Now for the income effect. At the January 2014 price of $3.00 a gallon, our family would spend about $5,450 a year on gasoline. At the current price of $1.90 (and assuming they do not increase miles driven) their gas bill drops a whopping 37 percent to $3,450. If the average family of four in Missouri had an income of about $72,600 in 2014, an estimate based on updating the 2013 median family income figures from the U.S. Census, their $2,000 savings in gasoline expenditures is equivalent to a 2.75 percent increase in household income. Not a bad raise for our average Missouri family!

What brought about this unexpected windfall? Increased oil production in the United States has been one of the most significant developments leading to more competition in world oil markets. With OPEC’s control over oil prices curtailed, market forces have pushed oil prices and, therefore, gas prices down. Whether oil and gas prices remain at their current levels is unknown. What is clear, however, is that competition has once again benefited consumers.

About the Author

Rik Hafer
Research Fellow

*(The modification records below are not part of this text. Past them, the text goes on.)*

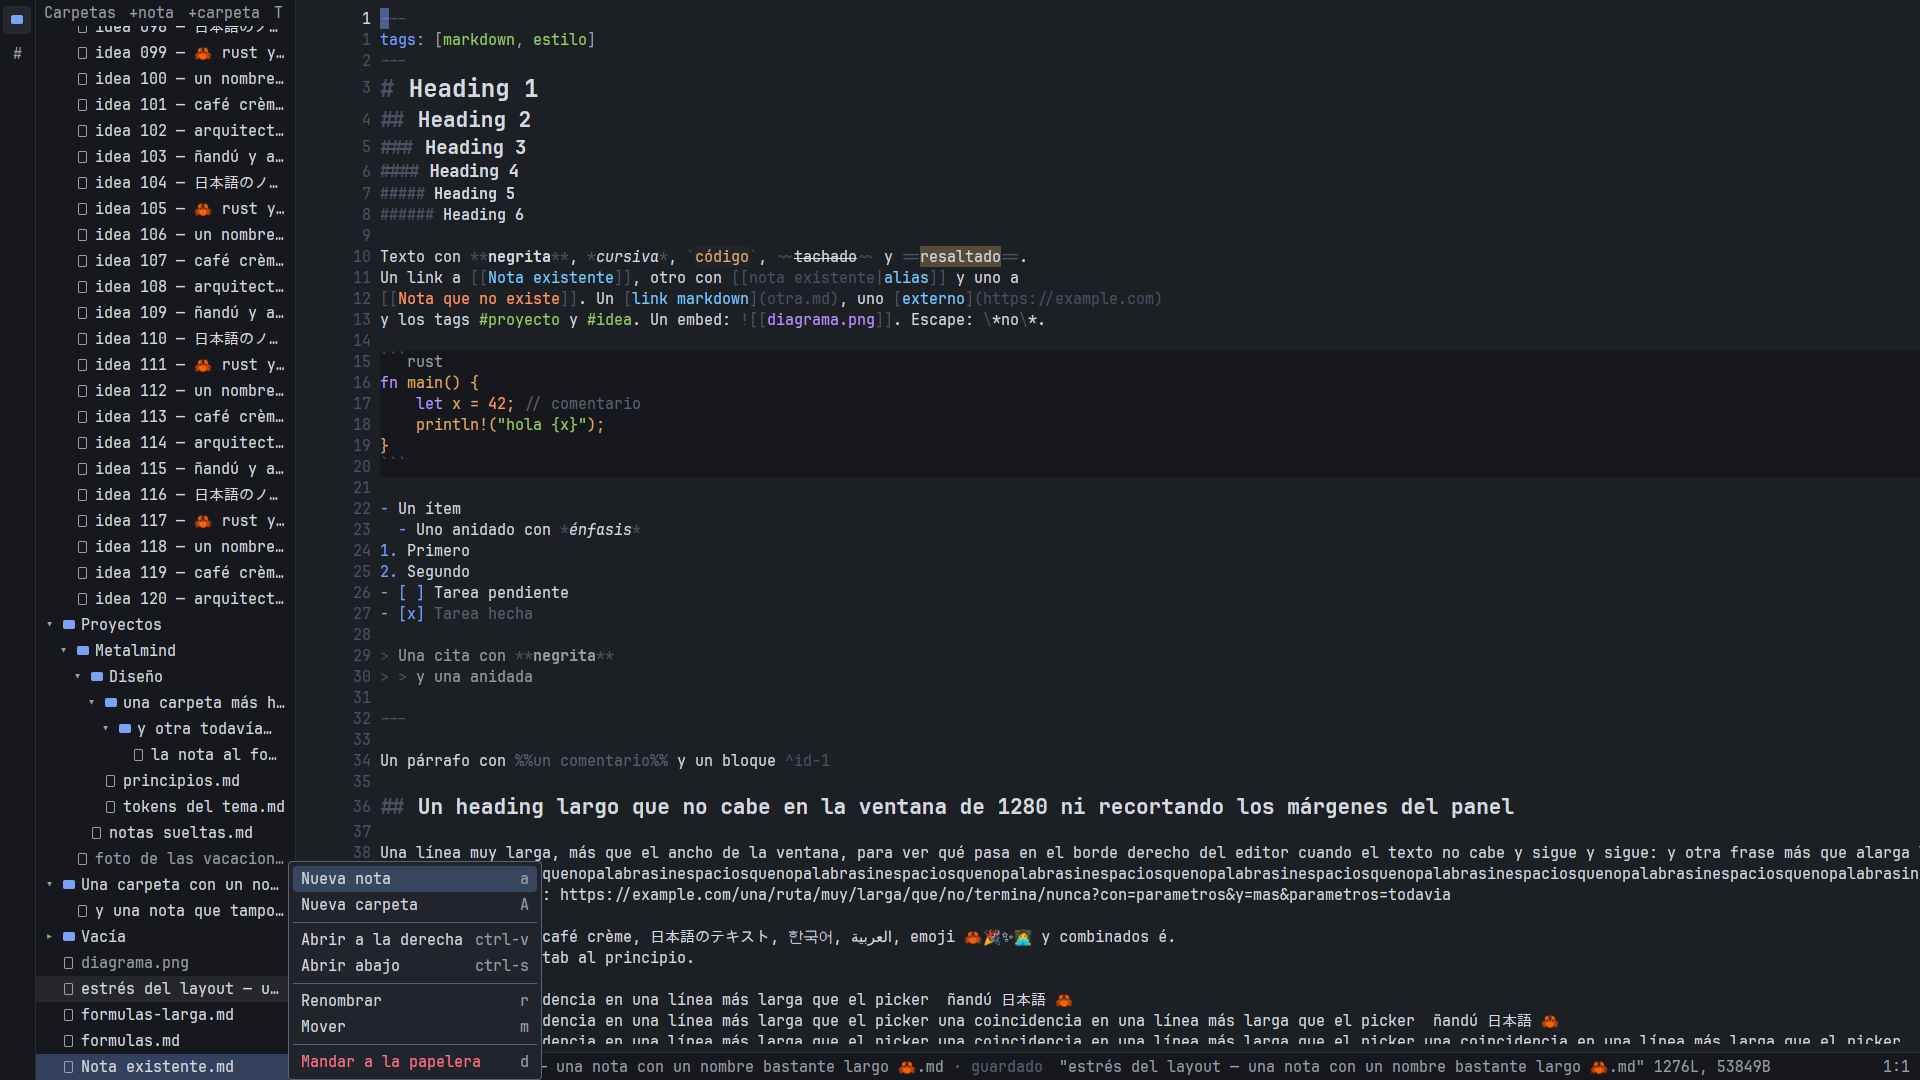
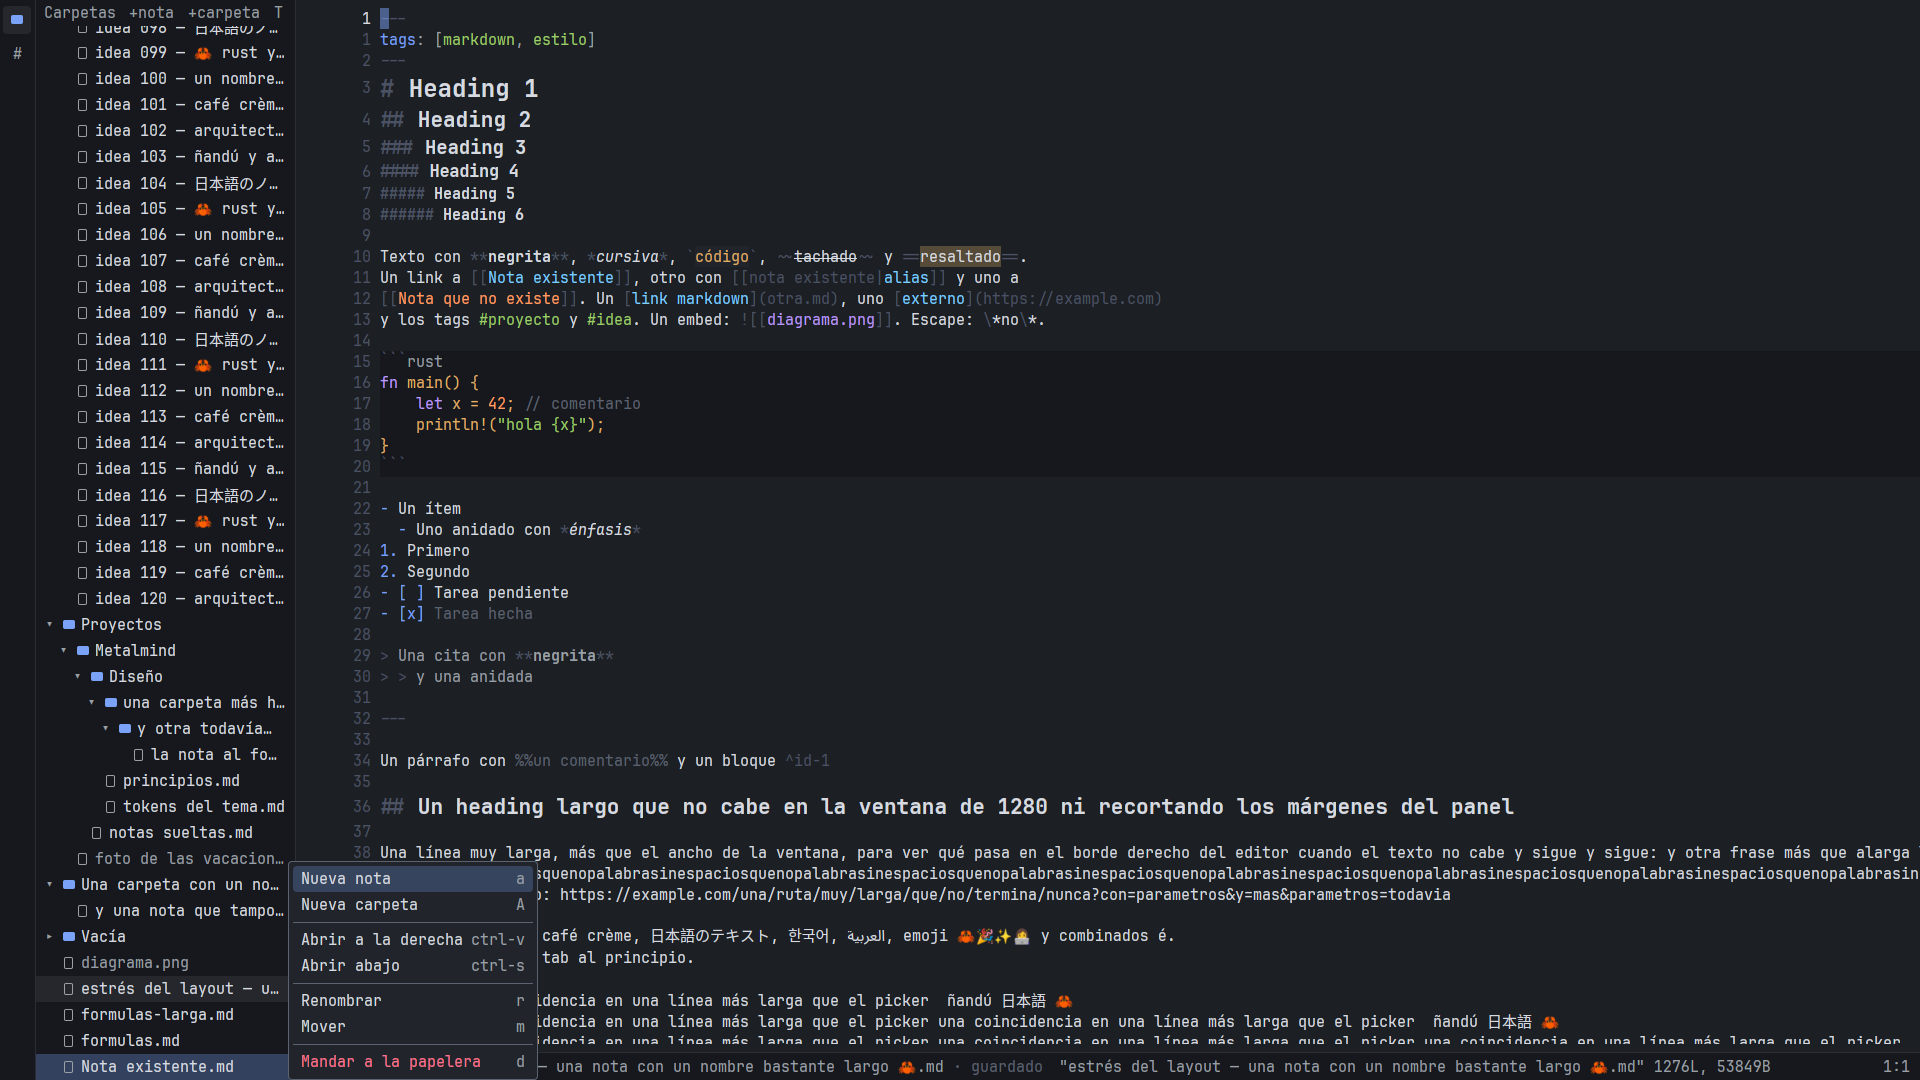
docs: capturas del menú del árbol sobre main actual y el hueco del tema

diff --git a/docs/capturas/menu-atajo/diff-antes-despues.md b/docs/capturas/menu-atajo/diff-antes-despues.md
@@ -1,6 +1,6 @@
 # Capturas del menú del árbol (#109): `main` contra esta rama
 
-`scripts/capturas.sh` en Xvfb con lavapipe: primero `main` (`e81ab50`), después esta rama con `--antes`. De las 132 capturas solo cambian las ocho del menú contextual: «Abrir a la derecha» ya no queda pegada a `ctrl-v` y el menú crece hasta su fila más larga. `formulas-bloque-oscuro-1920` cambia 7 píxeles del borde de una fórmula, el mismo ruido de `main` contra `main` que se ve en [theme-desde-config](../theme-desde-config/); no va aquí.
+`scripts/capturas.sh` en Xvfb con lavapipe: primero `main` (`0a848da`), después esta rama con `--antes`. De las 132 capturas solo cambian las ocho del menú contextual: «Abrir a la derecha» ya no queda pegada a `ctrl-v` (entre las dos queda al menos `menu_item_padding_x`) y el menú crece hasta su fila más larga.
 
 Aquí van las ocho de la rama, las de `main` (`antes-…`) y el diff (`diff-…`).
 
@@ -9,8 +9,8 @@ Aquí van las ocho de la rama, las de `main` (`antes-…`) y el diff (`diff-…`
 | editor-claro-1280 | 0 |
 | editor-final-claro-1280 | 0 |
 | arbol-claro-1280 | 0 |
-| menu-claro-1280 | 2863 (`diff-menu-claro-1280.png`) |
-| menu-borde-claro-1280 | 2925 (`diff-menu-borde-claro-1280.png`) |
+| menu-claro-1280 | 2450 (`diff-menu-claro-1280.png`) |
+| menu-borde-claro-1280 | 2639 (`diff-menu-borde-claro-1280.png`) |
 | split-claro-1280 | 0 |
 | linea-de-comandos-claro-1280 | 0 |
 | finder-claro-1280 | 0 |
@@ -42,8 +42,8 @@ Aquí van las ocho de la rama, las de `main` (`antes-…`) y el diff (`diff-…`
 | editor-claro-1920 | 0 |
 | editor-final-claro-1920 | 0 |
 | arbol-claro-1920 | 0 |
-| menu-claro-1920 | 2863 (`diff-menu-claro-1920.png`) |
-| menu-borde-claro-1920 | 2980 (`diff-menu-borde-claro-1920.png`) |
+| menu-claro-1920 | 2450 (`diff-menu-claro-1920.png`) |
+| menu-borde-claro-1920 | 2655 (`diff-menu-borde-claro-1920.png`) |
 | split-claro-1920 | 0 |
 | linea-de-comandos-claro-1920 | 0 |
 | finder-claro-1920 | 0 |
@@ -75,8 +75,8 @@ Aquí van las ocho de la rama, las de `main` (`antes-…`) y el diff (`diff-…`
 | editor-oscuro-1280 | 0 |
 | editor-final-oscuro-1280 | 0 |
 | arbol-oscuro-1280 | 0 |
-| menu-oscuro-1280 | 4823 (`diff-menu-oscuro-1280.png`) |
-| menu-borde-oscuro-1280 | 4823 (`diff-menu-borde-oscuro-1280.png`) |
+| menu-oscuro-1280 | 3983 (`diff-menu-oscuro-1280.png`) |
+| menu-borde-oscuro-1280 | 3982 (`diff-menu-borde-oscuro-1280.png`) |
 | split-oscuro-1280 | 0 |
 | linea-de-comandos-oscuro-1280 | 0 |
 | finder-oscuro-1280 | 0 |
@@ -108,8 +108,8 @@ Aquí van las ocho de la rama, las de `main` (`antes-…`) y el diff (`diff-…`
 | editor-oscuro-1920 | 0 |
 | editor-final-oscuro-1920 | 0 |
 | arbol-oscuro-1920 | 0 |
-| menu-oscuro-1920 | 4823 (`diff-menu-oscuro-1920.png`) |
-| menu-borde-oscuro-1920 | 4823 (`diff-menu-borde-oscuro-1920.png`) |
+| menu-oscuro-1920 | 3983 (`diff-menu-oscuro-1920.png`) |
+| menu-borde-oscuro-1920 | 3983 (`diff-menu-borde-oscuro-1920.png`) |
 | split-oscuro-1920 | 0 |
 | linea-de-comandos-oscuro-1920 | 0 |
 | finder-oscuro-1920 | 0 |
@@ -133,7 +133,7 @@ Aquí van las ocho de la rama, las de `main` (`antes-…`) y el diff (`diff-…`
 | listas-oscuro-1920 | 0 |
 | listas-casilla-oscuro-1920 | 0 |
 | formulas-oscuro-1920 | 0 |
-| formulas-bloque-oscuro-1920 | 7 (`diff-formulas-bloque-oscuro-1920.png`) |
+| formulas-bloque-oscuro-1920 | 0 |
 | formulas-larga-oscuro-1920 | 0 |
 | autoguardado-guardado-oscuro-1920 | 0 |
 | autoguardado-sin-guardar-oscuro-1920 | 0 |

Rik Hafer is a Show-Me Institute research fellow and a professor of economics and the Director of the Center for Economics and the Environment at Lindenwood University in Saint Charles, Missouri.